Why do you need that many knitting needles?
Each Wednesday, I post a snapshot of the projects I’m working on, and where my brain is at.
This week, I’m still knitting away on my free-form stockinette thing. What it will become is still to-be-determined. And I’m still finding the act of curling string into loops incredibly comforting in it’s consistency.
I still have a pile of ends to weave in. But today, I wanted to write about materials, and how they influence our experience of making.
Because this week, I switched my project from wooden knitting needles to metal ones, and it’s making for an exponentially more enjoyable knitting experience.
I have a lot of knitting needles. And a lot of sewing needles. And a lot of scissors.
(Not to mention a lot of fabric, fiber, yarn, clothes, books, and papers.)
Occasionally, someone (usually a “non-maker” aka muggle) will comment on the multitudes that I have.
“Do you really need that much yarn? That much fabric?”
“How many scissors?”
“Metal, AND wood, AND plastic knitting needles? How many sizes?”
And the answer is “of course.”
Of course, I have that much yarn, that much fabric, that many scissors, needles in many types.

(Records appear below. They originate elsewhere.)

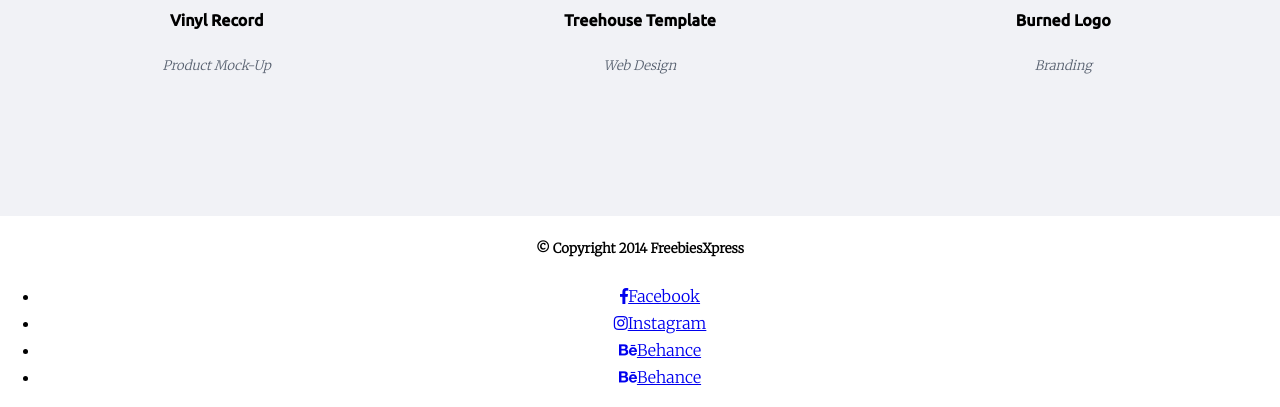
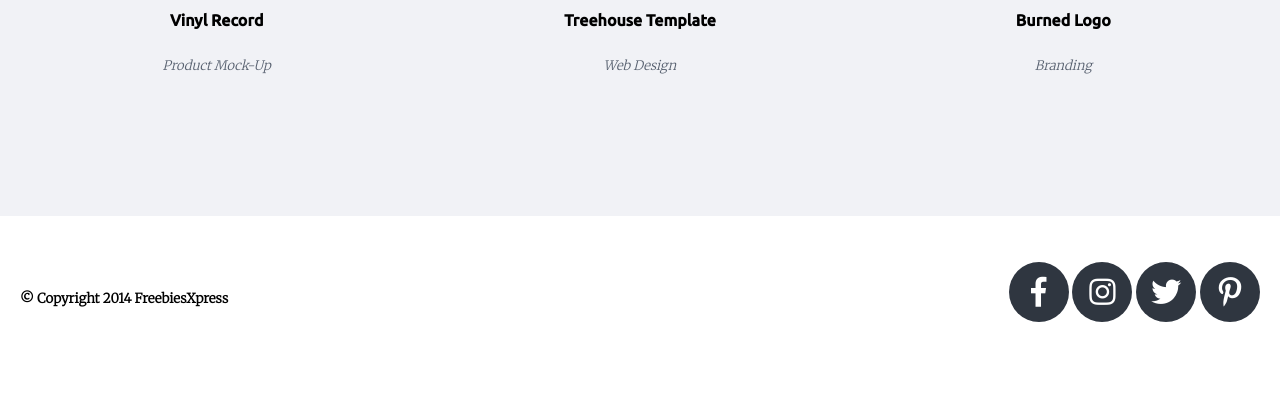
Before and after one commit to mdymek95/project-with-task, a website: page index.html in a window 1280 px wide. Shown: the part 2513-2920 px from the top of the page. After the commit the page ends 2881 px from the top, so only its background shows below. Drawn offline with Linux system fonts and the light colour scheme.

Commit message:
final version

```diff
--- a/index.html
+++ b/index.html
@@ -69,9 +69,7 @@
             <div class="row">
                 <div class="col-lg-4 col-sm-6">
                     <div class="card">
-
                         <img src="https://i.postimg.cc/tThvjH7s/pexels-ovan-57690.jpg" alt="image">
-
                         <div class="card-body">
                             <h4 class="card-title">Ebony & Ivory</h4>
                             <p class="card-text">Branding</p>
@@ -80,7 +78,6 @@
                 </div>
                 <div class="col-lg-4 col-sm-6">
                     <div class="card">
-
                         <img src="https://i.postimg.cc/tThvjH7s/pexels-ovan-57690.jpg" alt="image">
 
                         <div class="card-body">
@@ -91,9 +88,7 @@
                 </div>
                 <div class="col-lg-4 col-sm-6">
                     <div class="card">
-
                         <img src="https://i.postimg.cc/tThvjH7s/pexels-ovan-57690.jpg" alt="image">
-
                         <div class="card-body">
                             <h4 class="card-title">Clever Poster</h4>
                             <p class="card-text">Print Design</p>
@@ -102,9 +97,7 @@
                 </div>
                 <div class="col-lg-4 col-sm-6">
                     <div class="card">
-
                         <img src="https://i.postimg.cc/tThvjH7s/pexels-ovan-57690.jpg" alt="image">
-
                         <div class="card-body">
                             <h4 class="card-title">Vinyl Record</h4>
                             <p class="card-text">Product Mock-Up</p>
@@ -113,9 +106,7 @@
                 </div>
                 <div class="col-lg-4 col-sm-6">
                     <div class="card">
-
                         <img src="https://i.postimg.cc/tThvjH7s/pexels-ovan-57690.jpg" alt="image">
-
                         <div class="card-body">
                             <h4 class="card-title">Treehouse Template</h4>
                             <p class="card-text">Web Design</p>
@@ -124,9 +115,7 @@
                 </div>
                 <div class="col-lg-4 col-sm-6">
                     <div class="card">
-
                         <img src="https://i.postimg.cc/tThvjH7s/pexels-ovan-57690.jpg" alt="image">
-
                         <div class="card-body">
                             <h4 class="card-title">Burned Logo</h4>
                             <p class="card-text">Branding</p>
@@ -137,6 +126,7 @@
         </div>
     </section>
     <footer class="page-footer">
+        <div class="container">
         <h5>© Copyright 2014 FreebiesXpress</h5>
         <ul>
             <li class="icon">
@@ -146,12 +136,13 @@
                 <a href="#"><i class="fab fa-instagram"></i>Instagram</a>
             </li>
             <li class="icon">
-                <a href="#"><i class="fab fa-behance"></i>Behance</a>
+                <a href="#"><i class="fab fa-twitter"></i>Twitter</a>
             </li>
             <li class="icon">
-                <a href="#"><i class="fab fa-behance"></i>Behance</a>
+                <a href="#"><i class="fab fa-pinterest-p"></i>Pinterest</a>
             </li>
         </ul>
+        </div>
     </footer>
 </body>
 </html>
--- a/sass/style.scss
+++ b/sass/style.scss
@@ -55,6 +55,11 @@ section {
     background-position: 100% 0;
     background-size: 300%;
     transition: $transition;
+ }
+
+ .btn:hover {
+     color: $color-one;
+     background-color: #fff;
  }
 
 .splash {
@@ -172,3 +177,33 @@ section {
 .portfolio .page-subtitle {
     margin-bottom: 65px;
 }
+
+.icon {
+    font-size: 0;
+    list-style-type: none;
+    display: inline-block;
+}
+
+.icon i {
+    font-size: 30px;
+    background: $color-two;
+    width: 60px;
+    height: 60px;
+    line-height: 60px;
+    border-radius: 50%;
+    transition: $transition;
+    color: #fff;
+}
+
+.icon i:hover {
+    transform: scale(1.2);
+}
+
+.page-footer ul {
+    margin: 46px 0 46px 0;
+    text-align: center;
+}
+
+.page-footer h5 {
+    text-align: left;
+}
```
Also changed, not shown: css/style.css, 1 other file. Lines whose indentation alone changed are shown as unchanged.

Could I stand to let go of some things? Of course, who couldn’t?
Will I still have many, and multitudes? Of course I will, I make things out of stuff.
I make things out of stuff, and making requires materials plus tools.
And the tools we use make a difference in how we experience the making.
Can you knit something beautiful if your yarn catches on your needles? Of course you can.
Will the experience of knitting that something be enjoyable? Not so much.
And ultimately, making is a much about the process of making the object, as it is about the object you end up with.